In another such instance of creative liberty with generative AI, media network Aaj Tak, for International Yoga Day on June 21st, posted photographs of world leaders such as US President Joe Biden, Canadian PM Justin Trudeau, and Australian prime minister Anthony Albanese performing yoga.

Edtech brand upGrad recently took down a post which used an AI-created photograph of Google chief Sundar Pichai and punned on his last name for its offerings; people panned it and wondered if Pichai consented to it.

“The ASCI code requires advertisers to not use names or references of individuals or institutions of repute without their express permission. Also, putting a disclaimer that essentially contradicts the representations made in the ad does not make it ok,” wrote ASCI secretary general Manisha Kapoor in a LinkedIn post referring upGrad’s now-deleted post.

One wonders if Zomato had seen how the upGrad story played out before publishing its video post.

An incentive for brands to use generative AI is not only the speed with which the intelligent machines spit out work, but a cost-benefit exists as well.

Also Read: Are ad-makers employing AI impetuously?

Last year, Byju’s, an edtech brand, agreed to pay about $5-7 million per year to Lionel Messi to bring him on board as a brand ambassador, as per The Hindu BusinessLine. Smartphone brand Micromax in 2013 brought on actor Hugh Jackman as an ambassador after shelling out top dollar.

Why spend all the money when one can type in a few prompts can do the trick?

Generative AI, despite its benefits and cons, still has an evil to defeat - Voyeurism.

People love celebrities; there has always been a voyeuristic fascination with the stars and what they’re doing in their everyday lives. It is the reason for the rise of paparazzi culture across the world.

Taken to its extreme right now is technology-driven deepfake that plasters celebrity faces in pornographic movies.

Last week VMLY&R and Virgin Journeys created a generative AI ad starring megastar Jennifer Lopez; users had to answer a few questions on the cruise ship’s website and receive a personalised invite from Lopez meant for the users or their friends or relatives.

“JenAI (Lopez’s AI avatar) has a built-in series of things she cannot say and a team of moderators to ensure nothing slips through the cracks via creative spelling or innuendo,” reported AdAge.  

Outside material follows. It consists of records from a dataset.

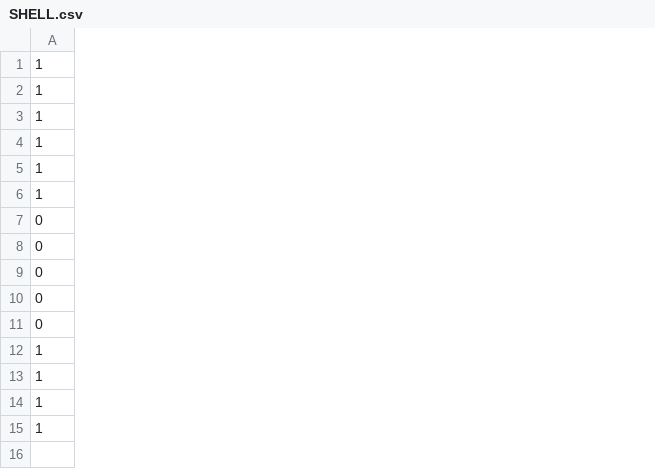
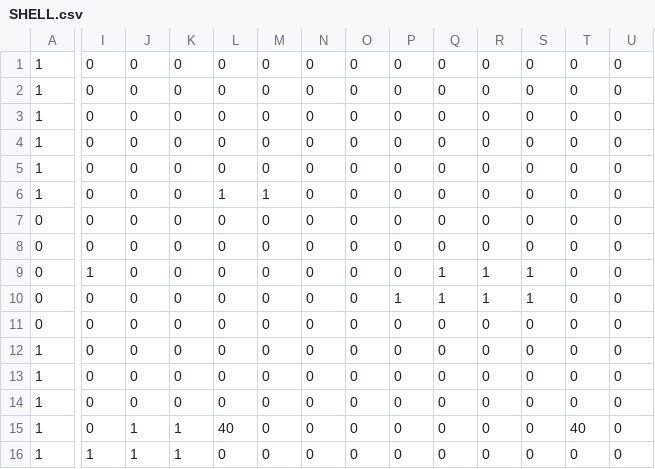
Before and after one commit to nhathuy07/CodingCourseProject, a CSV file: data/levels/SHELL.csv, drawn as a sheet; only a part is shown, gaps mark what is left out; rows hold the shown columns only; the diff covers the shown part only; the diff names each change by its address in the sheet, - before the commit and + after, or states it on an @@ line.

```diff
--- a/data/levels/SHELL.csv
+++ b/data/levels/SHELL.csv
+column I, rows 1-14: 0 | 0 | 0 | 0 | 0 | 0 | 0 | 0 | 1 | 0 | 0 | 0 | 0 | 0; row 16: 1
+column J, rows 1-14: all 0; row 16: 1
+column K, rows 1-14: all 0; row 16: 1
+column L, rows 1-14: 0 | 0 | 0 | 0 | 0 | 1 | 0 | 0 | 0 | 0 | 0 | 0 | 0 | 0; row 16: 0
+column M, rows 1-14: 0 | 0 | 0 | 0 | 0 | 1 | 0 | 0 | 0 | 0 | 0 | 0 | 0 | 0; row 16: 0
+column N, rows 1-14: all 0; row 16: 0
+column O, rows 1-14: all 0; row 16: 0
+column P, rows 1-14: 0 | 0 | 0 | 0 | 0 | 0 | 0 | 0 | 0 | 1 | 0 | 0 | 0 | 0; row 16: 0
+column Q, rows 1-14: 0 | 0 | 0 | 0 | 0 | 0 | 0 | 0 | 1 | 1 | 0 | 0 | 0 | 0; row 16: 0
+column R, rows 1-14: 0 | 0 | 0 | 0 | 0 | 0 | 0 | 0 | 1 | 1 | 0 | 0 | 0 | 0; row 16: 0
+column S, rows 1-14: 0 | 0 | 0 | 0 | 0 | 0 | 0 | 0 | 1 | 1 | 0 | 0 | 0 | 0; row 16: 0
+column T, rows 1-14: all 0; row 16: 0
+column U, rows 1-14: all 0; row 16: 0
+row 15: 1 | 0 | 1 | 1 | 40 | 0 | 0 | 0 | 0 | 0 | 0 | 0 | 40 | 0
```
Also changed, not shown: 1 edited cell elsewhere in this file, 10 other files.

Update (5 July 2023): Zomato has taken down the video from its social media channels.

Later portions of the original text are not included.